Coal can’t get reinsured in this town, Julie Bishop’s remarkable geological discovery, and who will take over an ailing Sky News?
From the Crikey grapevine, the latest tips and rumours…
Blue sky thinking. With Sky boss, Angelos Frangopoulos, heading for Dubai and a crash course of Arabic to head up Sky plc’s Middle East operation, speculation has turned to who News Corp will trust to fill his shoes. Try Jason Morrison, presently Seven’s Sydney news boss, a former chief of staff at Ten in Sydney, a former host on 2GB and 2UE (where Alan Jones reigns supreme, as he does on Tuesday nights on Sky News). Morrison is mates with another Sky star, Paul Murray (formerly at 2UE) — in fact they are besties. Morrison is also conservative with that capital C. Conservative enough for Peta Credlin to like him.
Reinsurers getting out of coal. In more bad news for the coal industry, two of the world’s biggest reinsurers say they will no longer accept risks from companies with a big role in the industry. Munich Re is the world’s biggest reinsurer (that’s an insurance company that insurers the risks that insurance companies can’t handle or want protection against) and has just announced the company will no longer accept risks involving companies who get 30% or more of their revenues from coal-related businesses.
“In the individual risk business, where we can see the risks exactly, we will in future in principle no longer insure new coal-fired power plants or mines in industrial countries,” CEO Joachim Wenning wrote in a German newspaper yesterday. Swiss Re, the world number two reinsurer by market value, announced last month it would not reinsure any company for which thermal coal (used to power generation, as opposed to metallurgical coal) represents more than 30% of its business, following French reinsurer Scor.
That leaves the colossal Berkshire Hathaway reinsurance group, controlled by Warren Buffett. Its two major reinsurers are National Indemnity and General Indemnity, which are active in Australia along with Munich Re and Swiss Re. This decision will make it even tougher for the Adani mega-mine to get started in central Queensland, unless the Turnbull government not only funds the development, but underwrites all the insurance risk. Earthquake season. Foreign Minister Julie Bishop might need to undertake some residual geology lessons if she’s to avoid embarrassing herself again. In her interview with Today early yesterday morning about the earthquake that struck Indonesia, she said “Bali remains a beautiful place to visit. But there are earthquakes in this region. It is prone to earthquakes at this time of the year.” In fact earthquakes are generally caused by tectonic plate movement — although fracking can also generate very damaging quakes nearby. The weather, the climate or the season don’t have anything to do with them. There’s no winter earthquake season in Bali.
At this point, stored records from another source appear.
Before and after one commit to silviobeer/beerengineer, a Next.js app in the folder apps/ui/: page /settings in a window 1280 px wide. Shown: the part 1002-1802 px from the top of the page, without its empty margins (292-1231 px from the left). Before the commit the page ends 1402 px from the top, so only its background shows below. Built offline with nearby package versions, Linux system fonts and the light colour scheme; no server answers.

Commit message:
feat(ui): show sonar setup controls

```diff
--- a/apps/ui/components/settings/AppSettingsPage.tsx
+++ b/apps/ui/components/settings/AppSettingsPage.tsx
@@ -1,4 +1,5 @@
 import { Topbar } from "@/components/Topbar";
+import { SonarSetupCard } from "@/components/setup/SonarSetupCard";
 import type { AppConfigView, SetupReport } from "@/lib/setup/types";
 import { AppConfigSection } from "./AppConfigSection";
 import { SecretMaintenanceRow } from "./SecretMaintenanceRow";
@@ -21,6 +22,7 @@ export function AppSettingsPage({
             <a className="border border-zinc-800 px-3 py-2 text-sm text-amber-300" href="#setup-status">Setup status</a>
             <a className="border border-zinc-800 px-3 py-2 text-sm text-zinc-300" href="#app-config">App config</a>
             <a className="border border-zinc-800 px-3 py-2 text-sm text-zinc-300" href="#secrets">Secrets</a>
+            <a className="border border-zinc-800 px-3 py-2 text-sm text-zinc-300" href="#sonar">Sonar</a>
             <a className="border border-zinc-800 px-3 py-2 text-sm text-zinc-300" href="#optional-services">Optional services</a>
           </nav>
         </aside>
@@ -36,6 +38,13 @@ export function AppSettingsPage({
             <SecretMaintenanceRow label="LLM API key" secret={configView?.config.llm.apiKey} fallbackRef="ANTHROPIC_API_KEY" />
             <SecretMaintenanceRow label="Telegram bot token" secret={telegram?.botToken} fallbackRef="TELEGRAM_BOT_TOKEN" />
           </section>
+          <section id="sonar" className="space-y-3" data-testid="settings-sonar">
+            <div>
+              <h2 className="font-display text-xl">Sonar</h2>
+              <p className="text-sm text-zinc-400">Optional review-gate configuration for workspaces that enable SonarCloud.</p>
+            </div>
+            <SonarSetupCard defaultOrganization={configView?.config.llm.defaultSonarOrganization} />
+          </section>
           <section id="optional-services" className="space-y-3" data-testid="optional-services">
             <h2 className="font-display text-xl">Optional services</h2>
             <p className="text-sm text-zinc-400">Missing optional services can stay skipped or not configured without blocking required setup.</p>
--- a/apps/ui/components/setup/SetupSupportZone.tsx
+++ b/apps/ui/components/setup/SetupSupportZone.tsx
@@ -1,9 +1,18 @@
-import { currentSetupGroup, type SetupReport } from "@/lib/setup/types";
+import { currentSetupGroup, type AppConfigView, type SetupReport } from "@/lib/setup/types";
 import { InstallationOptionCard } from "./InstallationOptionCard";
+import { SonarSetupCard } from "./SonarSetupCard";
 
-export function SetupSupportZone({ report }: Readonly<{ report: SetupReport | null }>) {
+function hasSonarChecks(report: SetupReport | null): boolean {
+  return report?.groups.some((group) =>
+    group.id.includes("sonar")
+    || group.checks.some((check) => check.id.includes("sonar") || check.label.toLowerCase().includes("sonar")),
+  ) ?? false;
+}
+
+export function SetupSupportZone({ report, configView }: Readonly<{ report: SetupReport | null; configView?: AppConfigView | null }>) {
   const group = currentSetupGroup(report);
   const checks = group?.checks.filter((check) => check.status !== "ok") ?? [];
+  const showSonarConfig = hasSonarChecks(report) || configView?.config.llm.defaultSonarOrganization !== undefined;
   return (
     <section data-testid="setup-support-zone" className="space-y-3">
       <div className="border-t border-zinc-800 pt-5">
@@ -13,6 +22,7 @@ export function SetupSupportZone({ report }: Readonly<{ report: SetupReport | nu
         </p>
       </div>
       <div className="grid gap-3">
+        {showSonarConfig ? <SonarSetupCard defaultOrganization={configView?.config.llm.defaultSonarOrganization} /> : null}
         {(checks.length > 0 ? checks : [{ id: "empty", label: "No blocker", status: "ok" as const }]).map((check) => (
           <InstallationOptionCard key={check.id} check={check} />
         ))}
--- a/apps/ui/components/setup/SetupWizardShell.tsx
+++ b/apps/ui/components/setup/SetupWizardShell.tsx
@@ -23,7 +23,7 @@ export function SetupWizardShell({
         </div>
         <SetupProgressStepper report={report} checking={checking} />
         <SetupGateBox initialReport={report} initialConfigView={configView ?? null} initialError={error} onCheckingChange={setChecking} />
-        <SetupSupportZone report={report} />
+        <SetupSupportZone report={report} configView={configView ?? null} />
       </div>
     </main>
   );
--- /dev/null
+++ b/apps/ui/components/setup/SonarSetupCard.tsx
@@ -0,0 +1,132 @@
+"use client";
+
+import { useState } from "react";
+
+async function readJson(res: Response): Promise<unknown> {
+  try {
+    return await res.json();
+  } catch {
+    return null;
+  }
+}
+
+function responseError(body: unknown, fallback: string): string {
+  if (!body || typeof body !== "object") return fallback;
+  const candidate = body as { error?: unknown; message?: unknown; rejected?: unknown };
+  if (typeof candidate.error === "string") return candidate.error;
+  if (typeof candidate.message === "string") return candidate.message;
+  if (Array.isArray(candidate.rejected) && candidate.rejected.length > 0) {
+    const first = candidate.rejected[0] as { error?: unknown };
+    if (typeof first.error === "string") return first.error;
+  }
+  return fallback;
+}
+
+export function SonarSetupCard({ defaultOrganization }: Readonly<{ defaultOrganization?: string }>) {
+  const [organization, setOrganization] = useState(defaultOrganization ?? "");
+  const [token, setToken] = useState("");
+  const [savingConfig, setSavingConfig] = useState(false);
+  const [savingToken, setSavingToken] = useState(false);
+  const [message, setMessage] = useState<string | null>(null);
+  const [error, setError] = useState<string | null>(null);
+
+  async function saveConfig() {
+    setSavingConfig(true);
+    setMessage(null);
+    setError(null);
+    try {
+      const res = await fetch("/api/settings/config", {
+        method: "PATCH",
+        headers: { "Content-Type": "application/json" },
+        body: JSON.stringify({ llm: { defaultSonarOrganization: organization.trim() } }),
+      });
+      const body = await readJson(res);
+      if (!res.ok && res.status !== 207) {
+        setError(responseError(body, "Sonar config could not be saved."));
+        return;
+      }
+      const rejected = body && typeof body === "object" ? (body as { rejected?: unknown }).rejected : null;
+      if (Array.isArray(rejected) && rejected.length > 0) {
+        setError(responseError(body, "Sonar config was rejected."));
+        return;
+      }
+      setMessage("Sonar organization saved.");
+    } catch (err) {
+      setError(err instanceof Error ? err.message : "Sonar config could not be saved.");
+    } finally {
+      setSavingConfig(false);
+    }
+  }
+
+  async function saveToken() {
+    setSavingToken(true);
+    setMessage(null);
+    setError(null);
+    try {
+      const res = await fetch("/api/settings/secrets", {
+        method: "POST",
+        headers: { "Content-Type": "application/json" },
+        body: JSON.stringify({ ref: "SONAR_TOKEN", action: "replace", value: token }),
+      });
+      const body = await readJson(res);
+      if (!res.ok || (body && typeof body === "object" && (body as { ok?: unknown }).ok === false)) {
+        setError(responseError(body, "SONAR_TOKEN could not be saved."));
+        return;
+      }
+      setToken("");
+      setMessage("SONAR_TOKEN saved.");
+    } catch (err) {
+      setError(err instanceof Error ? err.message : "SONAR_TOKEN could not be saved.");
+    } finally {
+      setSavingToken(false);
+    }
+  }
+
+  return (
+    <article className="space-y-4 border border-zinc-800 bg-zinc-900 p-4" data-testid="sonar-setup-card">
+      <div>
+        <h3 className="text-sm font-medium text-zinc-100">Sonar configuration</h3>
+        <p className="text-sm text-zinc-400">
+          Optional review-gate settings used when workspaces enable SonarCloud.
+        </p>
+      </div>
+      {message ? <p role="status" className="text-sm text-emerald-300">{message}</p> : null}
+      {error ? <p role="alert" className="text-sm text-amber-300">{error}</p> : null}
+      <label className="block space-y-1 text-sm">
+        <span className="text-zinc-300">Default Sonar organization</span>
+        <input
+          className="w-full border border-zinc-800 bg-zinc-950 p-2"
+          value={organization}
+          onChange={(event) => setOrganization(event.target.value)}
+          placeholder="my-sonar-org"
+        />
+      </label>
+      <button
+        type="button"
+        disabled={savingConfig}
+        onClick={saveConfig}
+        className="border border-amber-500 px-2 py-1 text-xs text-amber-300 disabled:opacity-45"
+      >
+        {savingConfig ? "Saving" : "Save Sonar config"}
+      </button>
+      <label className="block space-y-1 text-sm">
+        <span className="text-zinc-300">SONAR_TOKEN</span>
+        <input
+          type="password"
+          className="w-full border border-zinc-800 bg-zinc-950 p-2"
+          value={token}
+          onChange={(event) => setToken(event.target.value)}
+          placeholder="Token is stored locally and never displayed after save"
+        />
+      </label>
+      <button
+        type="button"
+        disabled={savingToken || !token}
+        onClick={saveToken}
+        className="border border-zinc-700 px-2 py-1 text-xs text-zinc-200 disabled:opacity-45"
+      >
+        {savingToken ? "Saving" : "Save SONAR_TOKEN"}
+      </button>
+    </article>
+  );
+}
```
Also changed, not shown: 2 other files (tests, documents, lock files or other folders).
A perler of a cause. In the wake of the drought besetting much of regional NSW, many lambs are ending up orphaned or abandoned. A group of knittters across the country are making jumpers for lambs to keep them alive during drought. Knitting jumpers for cold sheep? Are you going to donate my hair back to me in toupee form? And wouldn’t it be better to address the underlying issue of climate change that will bring more and more of these extreme weather conditions about? That feeble commentary is, obviously, just an excuse to show you this picture of a group of their bright-eyed orphaned lambs wearing itty-bitty lil’ multi-coloured jumpers:
The slings and arrows of outrageous fortune. In echoes of the Commonwealth Bank’s money laundering transgressions, Denmark has launched a criminal investigation into Danske Bank, the country’s biggest lender, over claims that it missed more than US$8 billion of money laundering in its Baltic offices for eight years. The Danish bank’s general counsel says Danske Bank is assisting prosecutors with the investigation. That’s what the CBA said here as Austrac, APRA and ASIC closed the net.
But the Danske Bank allegations are far more serious than the CBA’s offhanded oversight of its cash sucking ATMs. Denmark’s Public Prosecutor for Serious Economic and International Crime’s investigation will examine transactions carried out through the bank’s Estonian branch. Danske Bank launched an internal investigation of the same transactions last year following reports in Danish media alleging that its Estonian branch was used to launder money from 2007 to 2015.
How much was it? Well, Danish media reports at the start of last month reckon it could be US$8.3 billion. Danske launched its own investigation last year into the allegations that its Estonian branch was used from 2007 until 2015 for money laundering from countries including Russia, Azerbaijan and Moldova. That report was due to be completed by the northern hemisphere’s autumn but the government investigation will end that.